You’re having a baby and suddenly discover you’re having twins or you’re facing a career change because you’ve been made redundant or suddenly you find out your health is on the line. Whatever drives a sudden change in circumstances, preparing for the unexpected before it happens can help reduce the stress – especially when it comes to loss of income and other financial worries.
Three life changing unexpected events worth planning for
Big things happen unexpectedly, and we can’t possibly cover every scenario of what to plan for. What we can do, is pick three common events that catch people off guard and share some ideas on what to think about including the financial impact.
Having a baby
You've been trying for a while and finally get the good news or another baby is on the way, only this time it’s twins. Or maybe you weren’t planning for parenthood at all.
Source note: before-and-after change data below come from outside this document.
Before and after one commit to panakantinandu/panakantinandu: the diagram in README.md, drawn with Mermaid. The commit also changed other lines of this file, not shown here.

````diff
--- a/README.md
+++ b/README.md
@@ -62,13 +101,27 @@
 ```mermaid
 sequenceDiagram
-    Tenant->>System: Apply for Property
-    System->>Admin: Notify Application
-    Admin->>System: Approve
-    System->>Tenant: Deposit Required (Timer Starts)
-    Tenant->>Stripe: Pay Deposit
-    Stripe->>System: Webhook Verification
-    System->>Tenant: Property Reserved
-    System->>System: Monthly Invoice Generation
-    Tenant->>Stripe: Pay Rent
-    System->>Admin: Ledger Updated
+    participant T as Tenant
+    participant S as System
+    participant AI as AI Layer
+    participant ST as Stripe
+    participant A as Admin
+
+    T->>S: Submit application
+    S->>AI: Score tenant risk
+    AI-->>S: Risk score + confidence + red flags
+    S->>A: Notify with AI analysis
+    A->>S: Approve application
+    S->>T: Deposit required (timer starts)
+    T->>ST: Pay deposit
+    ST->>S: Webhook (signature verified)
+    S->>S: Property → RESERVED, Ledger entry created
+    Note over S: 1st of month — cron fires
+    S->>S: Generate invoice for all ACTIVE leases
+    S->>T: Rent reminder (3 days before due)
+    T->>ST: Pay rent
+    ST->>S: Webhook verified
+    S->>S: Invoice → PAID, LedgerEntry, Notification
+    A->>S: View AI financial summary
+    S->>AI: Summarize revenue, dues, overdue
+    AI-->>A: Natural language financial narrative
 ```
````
Whatever the scenario, knowing a baby is on the way can raise many questions. Here’s some key things to consider and plan for:
- Baby gear
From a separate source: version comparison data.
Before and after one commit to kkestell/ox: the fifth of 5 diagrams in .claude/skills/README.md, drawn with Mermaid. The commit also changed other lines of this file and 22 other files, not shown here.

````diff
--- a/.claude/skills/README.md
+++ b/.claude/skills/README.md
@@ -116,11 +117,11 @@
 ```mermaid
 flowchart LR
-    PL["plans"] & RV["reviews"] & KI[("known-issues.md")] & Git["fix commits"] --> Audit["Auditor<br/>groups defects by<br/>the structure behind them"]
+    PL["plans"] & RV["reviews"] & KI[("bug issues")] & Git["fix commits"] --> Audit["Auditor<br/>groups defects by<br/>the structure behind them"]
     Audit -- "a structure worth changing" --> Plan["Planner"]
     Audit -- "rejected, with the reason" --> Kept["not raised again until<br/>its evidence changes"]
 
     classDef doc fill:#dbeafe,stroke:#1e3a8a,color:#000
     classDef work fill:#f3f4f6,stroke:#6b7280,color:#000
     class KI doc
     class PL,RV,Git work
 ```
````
Who knew something so small could require so much? Clothes, cot, baby buggy, car seat and that’s just for starters. Will you borrow, buy new or second-hand? If you’re not even sure where to begin, Plunket has a handy essentials checklist.
- Support network
Who’s going to help when the going gets tough? Partner, friends, family, or paid help?
Time to call in the experts and plan for the birth at home or at a hospital (private or public)? First step is to pick a lead maternity carer and go from there.
- What does a baby mean for your income?
If you’re working can you access paid parental leave - how much and for how long? How much time off do you want to take? And once that’s over what income will you have to live on?
Having a baby or two can bring all kinds of changes including in your financial situation. Having some money set aside at the ready in an emergency fund can help. You might also want to think about putting aside some funds for their future as they grow older.
Your career is tracking along nicely when suddenly something big like a global pandemic or natural disaster such as a fire, flood or earthquake gets in the way and changes everything. Whether it's losing your job, seizing a new opportunity, or having to retrain, sudden changes in employment can come at a big cost to your financial health and wellbeing. Consider the following:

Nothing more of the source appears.